The editors of the Washington Post note the disappointing results of the move to electronic medical recordkeeping mandated by the PPACA, also known as “ObamaCare”:
It’s easier to identify factors that did not contribute to the downward bending of the cost curve. Health information technology is a case in point. At one time, its cost-cutting promise seemed immense. A 2005 Rand Corp. analysis estimated that the nation could save up to $81 billion a year by digitizing patient records and other data; best of all, it was said, more accurate, accessible information would also help improve patient care. All that stood in the way was the fact that doctors and hospitals had no incentive to invest in equipment that would save other people money. So President Obama’s 2009 economic stimulus bill allotted $27 billion in incentives to health-care providers who adopted electronic health records and showed they’re being used to improve patient care.
But as an article released Monday by Rand researchers argues, the subsequent investment has bought very little in the way of either improved care or lower costs. It’s possible that computerization may actually have increased spending. Between 2006 and 2010, Medicare payment to hospitals receiving federal dollars for electronic records grew faster than payments to hospitals that did not take advantage of the incentives, according to a Sept. 21 New York Times report cited in the new Rand article.
The editorial goes on to consider the problem of “interoperability”, making the cacophony of recordkeeping systems talk with one another.
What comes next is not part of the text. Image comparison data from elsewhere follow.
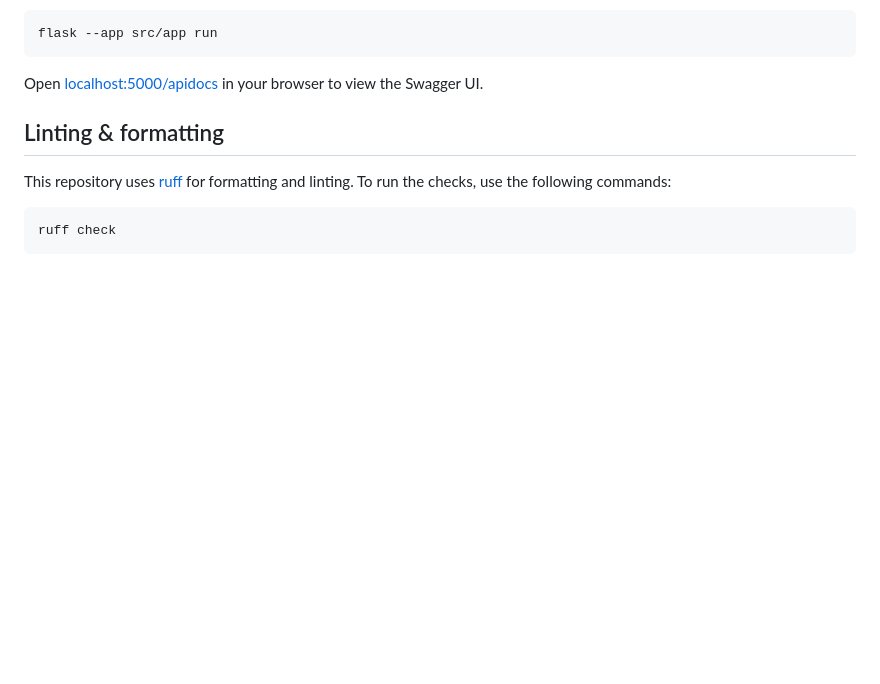
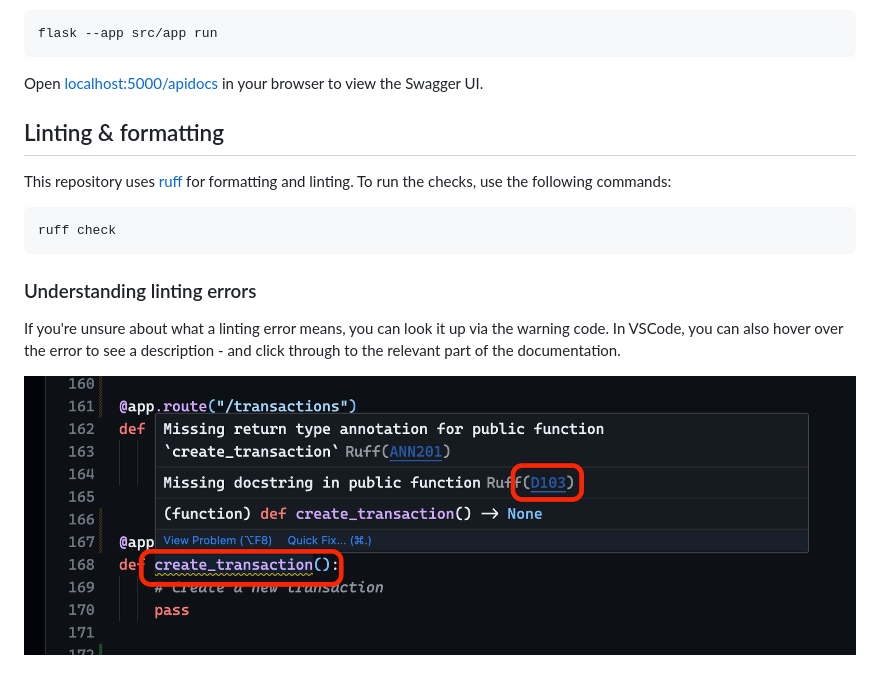
Before and after one commit to jdench1989/mthree_bank_project, a Markdown page: README.md, the part around the change. Rendered like a GitHub page; pictures changed too: docs/vscode-click-through.png (added); blank space fills up the shorter version.

Commit message:
Add screenshot of clicking through an error

````diff
--- a/README.md
+++ b/README.md
@@ -30,3 +30,9 @@ This repository uses [ruff](https://github.com/astral-sh/ruff) for formatting an
 ```sh
 ruff check
 ```
+
+### Understanding linting errors
+
+If you're unsure about what a linting error means, you can look it up via the warning code. In VSCode, you can also hover over the error to see a description - and click through to the relevant part of the documentation.
+
+![Click through an error in VSCode](docs/vscode-click-through.png)
````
I can think of a half dozen different ways that could have been accommodated. Among them are standards, a centralized database along with an application programming interface for interacting with it in a secure manner, or a full-blown (and mandatory) practice management application provided at no charge. $27 billion is a lot of money.
Anybody who had real life experience might have mentioned to those planning the PPACA something that is very well known: the problem in electronic medical recordkeeping is not capital investment. It’s compliance. Look at it this way. Assume an average wage of $200,000 for a physician, 2,000 billable hours per physician, and five minutes per billable hour spent by the physician in additional recordkeeping to fulfill a system of electronic medical records. That means that $100 per hour would need to be billed just to pay the physician. Using the rule of thumb to relate wage rate to billing rate that means a billing rate of about $300 per hour. Five minutes then costs roughly $25 or $50,000 per year. For a half million physicians that comes to about $25 billion per year. So, we’re going to increase costs by $25 billion to save a maximum of $81 billion. Not a great bet. You might lose money on it and almost certainly will in the short run.
And it’s a bet that isn’t panning out. As I predicted and pretty much anyone reasonably well-informed on the subject might have.
Piece by piece the benefits of the plan are disappearing, like the Cheshire Cat, until nothing is left but the smile.